Teenagers may think they are indestructible. Death does not seem very real to them. But school shootings have clearly demonstrated that even teenagers are not bullet proof. The COVID 19 virus may threaten the elderly and those whose health is compromised more than others. But people of all ages have lost their lives in the pandemic.
Sometimes even babies die, confirming that, if “the wages of sin is death,” then it must be the sinful core we all inherited from Adam that comes under God’s judgment. Death doesn’t always wait for some visible breaking of God’s commandments. In Adam, all die.
That’s not a pleasant thing to think about, but Paul wants us to consider the implications seriously. I am half way through my fifties. In Psalm 90 Moses says that man’s days are 70 years, or 80 if he has the strength. Average life expectancies in our time reveal things haven’t changed much since 1400 B.C. That means that my life is approaching the three quarters mark. Every funeral I attend, every trip to the doctor, reminds me that I need more than a dead hero showing me how to behave better. I need a Savior from sin and death!

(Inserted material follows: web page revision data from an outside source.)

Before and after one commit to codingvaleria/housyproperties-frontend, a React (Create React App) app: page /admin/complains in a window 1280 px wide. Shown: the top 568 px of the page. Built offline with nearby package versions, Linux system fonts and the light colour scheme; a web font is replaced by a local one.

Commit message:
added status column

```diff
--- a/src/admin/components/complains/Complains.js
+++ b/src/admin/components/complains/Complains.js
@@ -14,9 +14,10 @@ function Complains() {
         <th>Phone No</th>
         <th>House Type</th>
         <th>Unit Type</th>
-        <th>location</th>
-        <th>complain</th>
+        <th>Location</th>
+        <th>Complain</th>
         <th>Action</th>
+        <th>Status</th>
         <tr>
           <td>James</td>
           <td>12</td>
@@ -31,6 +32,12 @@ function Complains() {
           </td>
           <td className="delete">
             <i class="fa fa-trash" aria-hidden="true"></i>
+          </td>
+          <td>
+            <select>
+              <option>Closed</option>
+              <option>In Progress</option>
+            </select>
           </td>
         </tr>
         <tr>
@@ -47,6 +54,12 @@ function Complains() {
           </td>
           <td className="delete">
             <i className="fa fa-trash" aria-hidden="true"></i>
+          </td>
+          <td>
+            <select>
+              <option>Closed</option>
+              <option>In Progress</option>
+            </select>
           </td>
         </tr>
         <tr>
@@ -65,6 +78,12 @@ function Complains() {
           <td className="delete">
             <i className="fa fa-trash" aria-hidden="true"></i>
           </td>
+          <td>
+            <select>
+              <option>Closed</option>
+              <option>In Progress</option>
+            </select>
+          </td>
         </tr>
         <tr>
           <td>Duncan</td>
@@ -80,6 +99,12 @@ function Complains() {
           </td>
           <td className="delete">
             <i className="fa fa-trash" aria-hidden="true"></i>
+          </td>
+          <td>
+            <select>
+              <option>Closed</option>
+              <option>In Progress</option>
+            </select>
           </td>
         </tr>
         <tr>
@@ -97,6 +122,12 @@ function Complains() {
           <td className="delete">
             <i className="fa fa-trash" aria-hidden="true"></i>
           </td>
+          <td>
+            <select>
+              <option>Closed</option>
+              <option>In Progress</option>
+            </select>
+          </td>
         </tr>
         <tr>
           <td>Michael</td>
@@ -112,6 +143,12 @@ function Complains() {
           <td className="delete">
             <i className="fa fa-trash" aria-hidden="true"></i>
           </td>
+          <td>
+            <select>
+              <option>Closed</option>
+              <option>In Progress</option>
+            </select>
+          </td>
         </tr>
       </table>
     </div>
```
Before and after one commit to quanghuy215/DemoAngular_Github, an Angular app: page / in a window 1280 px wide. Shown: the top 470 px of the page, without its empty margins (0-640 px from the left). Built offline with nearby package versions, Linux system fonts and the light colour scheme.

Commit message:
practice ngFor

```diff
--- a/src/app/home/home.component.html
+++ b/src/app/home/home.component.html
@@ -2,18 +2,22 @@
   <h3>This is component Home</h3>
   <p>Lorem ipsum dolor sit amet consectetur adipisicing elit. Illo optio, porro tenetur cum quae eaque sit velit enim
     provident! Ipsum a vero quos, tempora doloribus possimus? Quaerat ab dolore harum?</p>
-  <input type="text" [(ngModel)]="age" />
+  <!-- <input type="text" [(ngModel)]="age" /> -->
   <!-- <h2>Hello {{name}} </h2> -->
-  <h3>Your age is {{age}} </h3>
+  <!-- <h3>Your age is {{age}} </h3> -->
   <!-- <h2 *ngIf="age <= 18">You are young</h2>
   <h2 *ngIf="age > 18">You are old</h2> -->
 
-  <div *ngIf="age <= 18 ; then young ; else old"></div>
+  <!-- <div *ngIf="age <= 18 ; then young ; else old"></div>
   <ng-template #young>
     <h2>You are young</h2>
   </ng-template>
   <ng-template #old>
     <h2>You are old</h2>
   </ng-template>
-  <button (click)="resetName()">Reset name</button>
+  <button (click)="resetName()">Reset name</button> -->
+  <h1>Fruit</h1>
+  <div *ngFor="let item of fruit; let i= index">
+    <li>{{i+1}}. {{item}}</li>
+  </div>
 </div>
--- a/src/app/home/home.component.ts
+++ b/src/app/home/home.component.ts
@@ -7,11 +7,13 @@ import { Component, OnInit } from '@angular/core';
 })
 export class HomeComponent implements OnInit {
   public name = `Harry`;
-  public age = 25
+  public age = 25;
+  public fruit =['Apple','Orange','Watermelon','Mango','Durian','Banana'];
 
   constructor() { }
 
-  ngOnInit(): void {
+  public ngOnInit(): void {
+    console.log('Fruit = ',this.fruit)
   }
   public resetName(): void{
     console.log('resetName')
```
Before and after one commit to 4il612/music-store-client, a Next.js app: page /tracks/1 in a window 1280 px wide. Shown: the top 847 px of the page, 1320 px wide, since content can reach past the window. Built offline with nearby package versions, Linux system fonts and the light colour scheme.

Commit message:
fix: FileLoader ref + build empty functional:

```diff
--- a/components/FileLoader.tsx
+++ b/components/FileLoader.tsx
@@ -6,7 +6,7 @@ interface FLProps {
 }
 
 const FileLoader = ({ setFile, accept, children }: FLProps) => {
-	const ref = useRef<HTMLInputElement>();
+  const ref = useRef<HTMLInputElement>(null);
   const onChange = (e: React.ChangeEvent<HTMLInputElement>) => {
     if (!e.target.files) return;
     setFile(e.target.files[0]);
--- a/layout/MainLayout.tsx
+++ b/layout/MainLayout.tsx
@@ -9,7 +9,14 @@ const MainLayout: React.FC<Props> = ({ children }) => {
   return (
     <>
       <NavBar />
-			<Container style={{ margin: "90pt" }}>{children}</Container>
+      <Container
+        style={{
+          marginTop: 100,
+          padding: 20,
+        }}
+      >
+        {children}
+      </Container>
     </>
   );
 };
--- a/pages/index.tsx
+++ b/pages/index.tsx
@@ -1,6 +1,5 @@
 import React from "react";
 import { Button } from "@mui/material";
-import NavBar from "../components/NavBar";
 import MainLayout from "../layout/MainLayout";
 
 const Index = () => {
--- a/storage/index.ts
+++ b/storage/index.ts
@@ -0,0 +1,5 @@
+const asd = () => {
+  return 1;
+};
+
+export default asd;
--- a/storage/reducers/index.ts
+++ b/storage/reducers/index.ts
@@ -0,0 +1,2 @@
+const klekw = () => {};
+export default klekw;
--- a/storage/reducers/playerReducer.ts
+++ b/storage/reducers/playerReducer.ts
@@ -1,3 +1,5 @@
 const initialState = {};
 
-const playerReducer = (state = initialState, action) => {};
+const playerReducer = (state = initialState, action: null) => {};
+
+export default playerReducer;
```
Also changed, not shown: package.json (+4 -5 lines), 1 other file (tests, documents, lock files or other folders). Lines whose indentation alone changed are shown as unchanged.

I need the Savior and King Paul is describing here. “The resurrection of the dead comes also through a man…in Christ all will be made alive.” Our greatest need has never been for someone to come and make our world a nicer place in which to stay. We need someone to save us from it. Jesus’ resurrection is proof that he has done just that!
When Jesus died on the cross, he faced the wrath of God for our sins that justly belonged to us. His body absorbed all the punishment we deserved. That made death something of a hollow shell. It still may hurt. It still may frighten us to go through it. But the terror of God’s punishment, and the power of death to hold us, has been taken away.
Paul describes it this way in Romans 4. “He was delivered over to death for our sins…” Because we had sins, Jesus had to die for us. “…and was raised to life for our justification.” Because Jesus had earned a not guilty verdict from God for each one of us, death no longer serves as punishment, and God raised him to life.
Consider the implications for our future. Paul paints us a picture using the the Old Testament firstfruits offerings: “…so in Christ all will be made alive. But each in his own turn: Christ, the firstfruits; then, when he comes, those who belong to him.” We aren’t an agricultural people anymore. When we bring our offerings to the Lord, they tend to be in the form of paper notes backed by the government. In Old Testament times, God required his people to bring him the very first part of the harvest. The grain or fruit was taken to the temple and offered to the Lord for his use. These “firstfruits” weren’t the whole harvest. The name indicates that there was much more to come.
In the Lord’s harvest of bodies and souls brought back from the dead, Jesus is the firstfruits. Our King lives! But Jesus isn’t the whole harvest. Again, the name indicates that there are great fields of those who will rise and be gathered to God when Jesus comes again in glory.
You, dear believing child of God, are a part of that harvest. So are the people you loved who have fallen asleep in faith. As surely as you have stood at their graves, they are going to come out of those graves on the last day when Jesus calls them. In Christ, all will be made alive!